Today I got a call from Assam
From my 85 year-old sister in law, the oldest of us boumas
Bolo toh Ranu, morba biya hoil kun shunot? When did I cross this threshold?
I don’t know Didi
I came years after you But why are you asking?
It is not me, dear, it’s those men. The census people
So many questions they have: “How long have you lived here? Is this land yours? You are a member of this rajbari?
Do you have identity proof?” Impertinence!
But how do I tell them – all these things?
Our father-in-law, in those days
Would not let us go out of the gate without an escort We did not look around; we did not see the bazaar pro-per-ly
Things were brought to us.
Within these walls, I have spent seventy years Is that enough to count?
I forget my mother’s house, except for the leaves Of the Nahar that grew at the garden door
The sweets that were brought home, the day I was betrothed
Now, it will all go down in paper
As though it is some underground group And not a household
If only they would ask me something I know Like the weaves of this diverse land
Where every bend in the river, means a new tribe, a new pattern I know them all
Mishmi to Apatani. Monpa to Wanchoo
The seven sisters? Na re!
If you ask me, we are seven times that
In this tapestry, all are ours. We are everybody’s
And we all belong here, in equal measure
Lina Krishnan is a poet and abstract artist in Auroville. Census was written in 2016, when citizens in Assam were just beginning to be questioned on their roots, identities, and ethnic affinities. The spiral from then to Manipur seven years later, has taken the region not only into unrest but also fostered mutual distrust between communities. For the old order, this has been particularly hard to bear.

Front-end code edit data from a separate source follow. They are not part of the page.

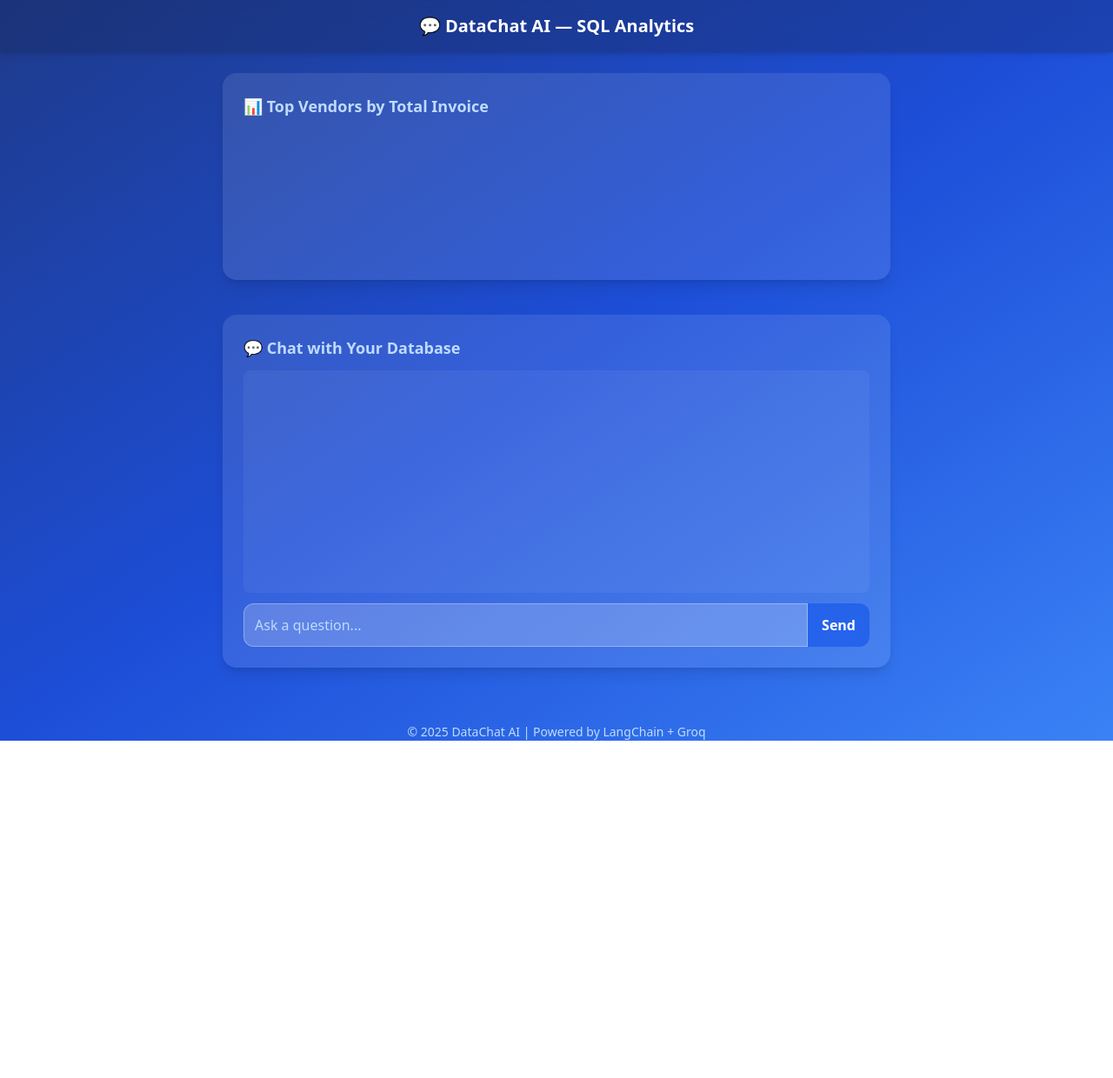
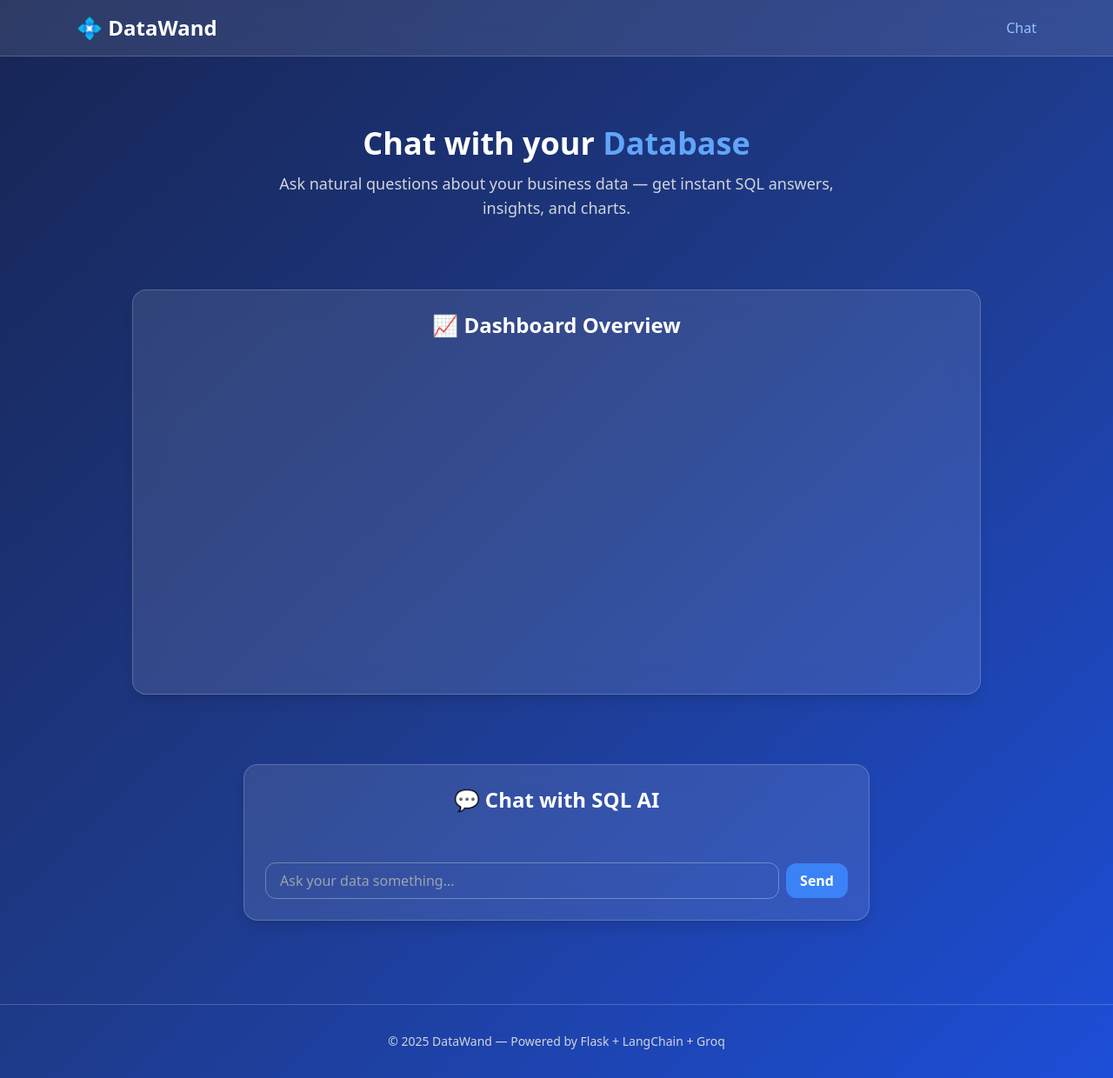
Before and after one commit to Suraj-chawhan/Vanna-ai-backend-python, a plain HTML site: page index.html in a window 1280 px wide. Shown: the whole page at 87% size. Before the commit the page ends 852 px from the top, so only its background shows below. Drawn offline with nearby package versions, Linux system fonts and the light colour scheme; no server answers.

Commit message:
Update index.html

```diff
--- a/index.html
+++ b/index.html
@@ -1,77 +1,150 @@
 <!DOCTYPE html>
 <html lang="en">
 <head>
-  <meta charset="UTF-8">
-  <title>DataChat AI — Analytics Dashboard</title>
+  <meta charset="UTF-8" />
+  <meta name="viewport" content="width=device-width, initial-scale=1.0" />
+  <title>DataWand — AI SQL Analytics</title>
   <script src="https://cdn.tailwindcss.com"></script>
   <script src="https://cdn.jsdelivr.net/npm/chart.js"></script>
+  <link rel="icon" href="https://cdn-icons-png.flaticon.com/512/4149/4149670.png" />
 </head>
-<body class="bg-gradient-to-br from-blue-900 via-blue-700 to-blue-500 text-white min-h-screen">
-  <nav class="bg-blue-950 bg-opacity-30 backdrop-blur-md p-4 text-center font-bold text-xl shadow-md">
-    💬 DataChat AI — SQL Analytics
+
+<body class="bg-gradient-to-br from-blue-950 via-blue-900 to-blue-700 min-h-screen text-white">
+  <!-- Navbar -->
+  <nav class="backdrop-blur-lg bg-white/10 border-b border-white/20 sticky top-0 z-50">
+    <div class="max-w-6xl mx-auto flex items-center justify-between px-6 py-4">
+      <h1 class="text-2xl font-semibold">💠 DataWand</h1>
+      <a href="#chat" class="text-blue-300 hover:text-white">Chat</a>
+    </div>
   </nav>
 
-  <main class="p-6 flex flex-col items-center space-y-10">
-    <section class="bg-white/10 p-6 rounded-2xl shadow-lg w-full max-w-3xl">
-      <h2 class="text-lg mb-3 font-semibold text-blue-200">📊 Top Vendors by Total Invoice</h2>
-      <canvas id="chart"></canvas>
+  <!-- Hero -->
+  <section class="text-center py-20">
+    <h2 class="text-4xl font-bold mb-3">Chat with your <span class="text-blue-400">Database</span></h2>
+    <p class="text-gray-300 text-lg max-w-2xl mx-auto">
+      Ask natural questions about your business data — get instant SQL answers, insights, and charts.
+    </p>
   </section>
 
-    <section class="bg-white/10 p-6 rounded-2xl shadow-lg w-full max-w-3xl">
-      <h2 class="text-lg mb-3 font-semibold text-blue-200">💬 Chat with Your Database</h2>
-      <div id="chat-box" class="h-64 overflow-y-auto bg-white/5 p-3 rounded-lg mb-3 text-sm"></div>
-      <div class="flex">
-        <input id="input" type="text" placeholder="Ask a question..."
-          class="flex-grow p-3 rounded-l-xl bg-white/20 border border-white/30 text-white placeholder-blue-200 outline-none">
-        <button onclick="ask()" class="px-4 bg-blue-600 hover:bg-blue-700 rounded-r-xl font-semibold">Send</button>
+  <!-- Stats Dashboard -->
+  <section id="dashboard" class="max-w-5xl mx-auto px-6 mb-20">
+    <div class="backdrop-blur-lg bg-white/10 rounded-2xl p-6 shadow-lg border border-white/20">
+      <h3 class="text-2xl font-semibold mb-6 text-center">📈 Dashboard Overview</h3>
+
+      <div id="stats-cards" class="grid grid-cols-1 sm:grid-cols-2 md:grid-cols-4 gap-4 mb-10"></div>
+
+      <canvas id="vendorChart" class="w-full h-80"></canvas>
     </div>
   </section>
-  </main>
 
-  <footer class="mt-10 text-center text-blue-200 text-sm">
-    © 2025 DataChat AI | Powered by LangChain + Groq
+  <!-- Chat UI -->
+  <section id="chat" class="max-w-3xl mx-auto px-6 pb-24">
+    <div class="backdrop-blur-lg bg-white/10 border border-white/20 rounded-2xl shadow-lg p-6">
+      <h3 class="text-2xl font-semibold mb-4 text-center">💬 Chat with SQL AI</h3>
+
+      <div id="chat-box" class="space-y-4 max-h-[400px] overflow-y-auto p-3"></div>
+
+      <div class="mt-4 flex items-center gap-2">
+        <input id="question" type="text" placeholder="Ask your data something..."
+          class="flex-1 bg-transparent border border-white/30 rounded-xl px-4 py-2 text-white focus:outline-none" />
+        <button id="send" class="bg-blue-500 hover:bg-blue-600 rounded-xl px-4 py-2 font-semibold">Send</button>
+      </div>
+    </div>
+  </section>
+
+  <!-- Footer -->
+  <footer class="text-center py-8 text-sm text-gray-300 border-t border-white/20">
+    © 2025 DataWand — Powered by Flask + LangChain + Groq
   </footer>
 
   <script>
+    const baseURL = window.location.origin;
+
+    // Fetch Stats for Dashboard
     async function loadStats() {
-      const res = await fetch("/stats");
+      try {
+        const res = await fetch(`${baseURL}/stats`);
         const data = await res.json();
-      const ctx = document.getElementById("chart");
+
+        if (data.error) throw new Error(data.error);
+
+        // --- Summary Cards ---
+        const s = data.stats_summary;
+        const cardsHTML = `
+          <div class="p-4 bg-blue-500/20 rounded-xl text-center"><p class="text-sm">Invoices</p><p class="text-2xl font-bold">${s.total_invoices}</p></div>
+          <div class="p-4 bg-blue-500/20 rounded-xl text-center"><p class="text-sm">Revenue</p><p class="text-2xl font-bold">$${s.total_revenue.toFixed(2)}</p></div>
+          <div class="p-4 bg-blue-500/20 rounded-xl text-center"><p class="text-sm">Avg Invoice</p><p class="text-2xl font-bold">$${s.avg_invoice.toFixed(2)}</p></div>
+          <div class="p-4 bg-blue-500/20 rounded-xl text-center"><p class="text-sm">Customers</p><p class="text-2xl font-bold">${s.total_customers}</p></div>
+        `;
+        document.getElementById("stats-cards").innerHTML = cardsHTML;
+
+        // --- Vendor Chart ---
+        const ctx = document.getElementById("vendorChart");
         new Chart(ctx, {
           type: "bar",
           data: {
-          labels: data.labels,
+            labels: data.top_vendors.map(v => v.vendor_name),
             datasets: [{
-            label: "Invoice Total",
-            data: data.values,
-            backgroundColor: "rgba(59,130,246,0.7)"
+              label: "Top Vendors (by Total Invoice)",
+              data: data.top_vendors.map(v => v.total),
+              backgroundColor: "rgba(59,130,246,0.6)",
+              borderColor: "rgba(255,255,255,0.3)",
+              borderWidth: 1,
+              borderRadius: 6
             }]
+          },
+          options: {
+            scales: {
+              y: { beginAtZero: true, ticks: { color: "#fff" } },
+              x: { ticks: { color: "#fff" } }
+            },
+            plugins: {
+              legend: { labels: { color: "#fff" } }
+            }
           }
         });
+      } catch (err) {
+        console.error("Stats load error:", err);
+      }
     }
 
-    async function ask() {
-      const q = document.getElementById("input").value.trim();
-      if (!q) return;
-      const chat = document.getElementById("chat-box");
-      chat.innerHTML += `<div><b>You:</b> ${q}</div>`;
-      document.getElementById("input").value = "";
+    // Chat logic
+    document.getElementById("send").addEventListener("click", async () => {
+      const input = document.getElementById("question");
+      const chatBox = document.getElementById("chat-box");
+      const question = input.value.trim();
+      if (!question) return;
 
-      const res = await fetch("/ask", {
+      chatBox.innerHTML += `<div class="text-right"><p class="inline-block bg-blue-600/60 px-4 py-2 rounded-xl">${question}</p></div>`;
+      input.value = "";
+
+      try {
+        const res = await fetch(`${baseURL}/ask`, {
           method: "POST",
           headers: { "Content-Type": "application/json" },
-        body: JSON.stringify({ question: q })
+          body: JSON.stringify({ question })
         });
         const data = await res.json();
+
         if (data.error) {
-        chat.innerHTML += `<div class='text-red-400'>❌ ${data.error}</div>`;
+          chatBox.innerHTML += `<div class="text-left text-red-400"><p class="bg-white/10 inline-block px-4 py-2 rounded-xl border border-red-400/30">⚠️ ${data.error}</p></div>`;
         } else {
-        chat.innerHTML += `<div><b>AI SQL:</b> ${data.generated_sql}</div>`;
-        chat.innerHTML += `<div class='text-green-300'><b>Result:</b> ${JSON.stringify(data.result)}</div>`;
+          chatBox.innerHTML += `
+            <div class="text-left">
+              <p class="bg-white/10 inline-block px-4 py-2 rounded-xl border border-white/20">
+                <b>SQL:</b><br><code class="text-blue-300">${data.generated_sql}</code><br><br>
+                <b>Result:</b> ${JSON.stringify(data.result, null, 2)}
+              </p>
+            </div>
+          `;
         }
-      chat.scrollTop = chat.scrollHeight;
+        chatBox.scrollTop = chatBox.scrollHeight;
+      } catch (err) {
+        chatBox.innerHTML += `<div class="text-left text-red-400">⚠️ ${err}</div>`;
       }
+    });
 
+    // Auto-load stats
     loadStats();
   </script>
 </body>
```
Lines whose indentation alone changed are shown as unchanged.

This poem was first printed in Brown Critique’s Home anthology, in 2022. We thank the editors Gayatri Majumdar, Sekhar Banerjee and Gopal Lahiri, for letting us share it here.